— PROBLEM TO SOLVE —
Give only the number of lines in the records that contain the word "collapsed".

Segment Open

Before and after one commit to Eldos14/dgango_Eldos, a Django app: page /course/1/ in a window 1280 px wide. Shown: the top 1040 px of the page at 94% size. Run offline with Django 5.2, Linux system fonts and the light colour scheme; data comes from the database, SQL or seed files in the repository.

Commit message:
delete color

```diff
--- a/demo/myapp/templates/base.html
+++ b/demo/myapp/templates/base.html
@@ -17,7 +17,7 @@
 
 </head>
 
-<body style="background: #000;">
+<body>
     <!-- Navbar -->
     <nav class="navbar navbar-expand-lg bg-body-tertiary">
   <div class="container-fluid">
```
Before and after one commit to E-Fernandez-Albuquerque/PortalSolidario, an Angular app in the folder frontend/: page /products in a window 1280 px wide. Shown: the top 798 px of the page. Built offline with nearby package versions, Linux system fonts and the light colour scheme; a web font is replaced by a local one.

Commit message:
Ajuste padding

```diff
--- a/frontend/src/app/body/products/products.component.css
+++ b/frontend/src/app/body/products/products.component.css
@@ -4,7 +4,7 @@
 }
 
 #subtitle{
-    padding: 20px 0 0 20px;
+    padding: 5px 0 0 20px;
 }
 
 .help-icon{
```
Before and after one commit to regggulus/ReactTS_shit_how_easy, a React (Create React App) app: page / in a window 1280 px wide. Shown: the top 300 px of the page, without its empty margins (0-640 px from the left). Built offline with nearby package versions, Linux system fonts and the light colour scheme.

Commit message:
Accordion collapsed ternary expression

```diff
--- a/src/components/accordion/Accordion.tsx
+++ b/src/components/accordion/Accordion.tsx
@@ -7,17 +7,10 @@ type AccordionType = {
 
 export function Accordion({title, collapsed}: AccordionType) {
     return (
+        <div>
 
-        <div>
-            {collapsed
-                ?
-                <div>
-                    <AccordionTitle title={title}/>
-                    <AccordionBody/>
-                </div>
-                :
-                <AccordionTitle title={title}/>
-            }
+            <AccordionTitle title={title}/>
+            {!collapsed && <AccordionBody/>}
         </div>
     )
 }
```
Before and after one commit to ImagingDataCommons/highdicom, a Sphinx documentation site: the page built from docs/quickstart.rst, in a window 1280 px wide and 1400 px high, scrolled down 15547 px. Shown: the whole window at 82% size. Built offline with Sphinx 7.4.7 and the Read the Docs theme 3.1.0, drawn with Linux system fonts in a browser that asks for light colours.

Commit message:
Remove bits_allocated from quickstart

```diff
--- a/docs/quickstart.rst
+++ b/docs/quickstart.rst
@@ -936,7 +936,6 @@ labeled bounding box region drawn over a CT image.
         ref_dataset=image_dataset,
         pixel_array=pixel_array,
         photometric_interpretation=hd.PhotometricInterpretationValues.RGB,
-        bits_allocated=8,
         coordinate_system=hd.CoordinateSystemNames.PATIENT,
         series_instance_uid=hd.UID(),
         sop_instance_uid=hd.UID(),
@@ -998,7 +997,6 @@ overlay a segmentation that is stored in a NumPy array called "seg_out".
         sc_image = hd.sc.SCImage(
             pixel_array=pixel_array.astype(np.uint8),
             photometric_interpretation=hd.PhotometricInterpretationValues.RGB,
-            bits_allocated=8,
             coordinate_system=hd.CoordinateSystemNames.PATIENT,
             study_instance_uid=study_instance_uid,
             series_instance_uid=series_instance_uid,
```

Segment Closed

— ANSWER TO THIS EXERCISE —
4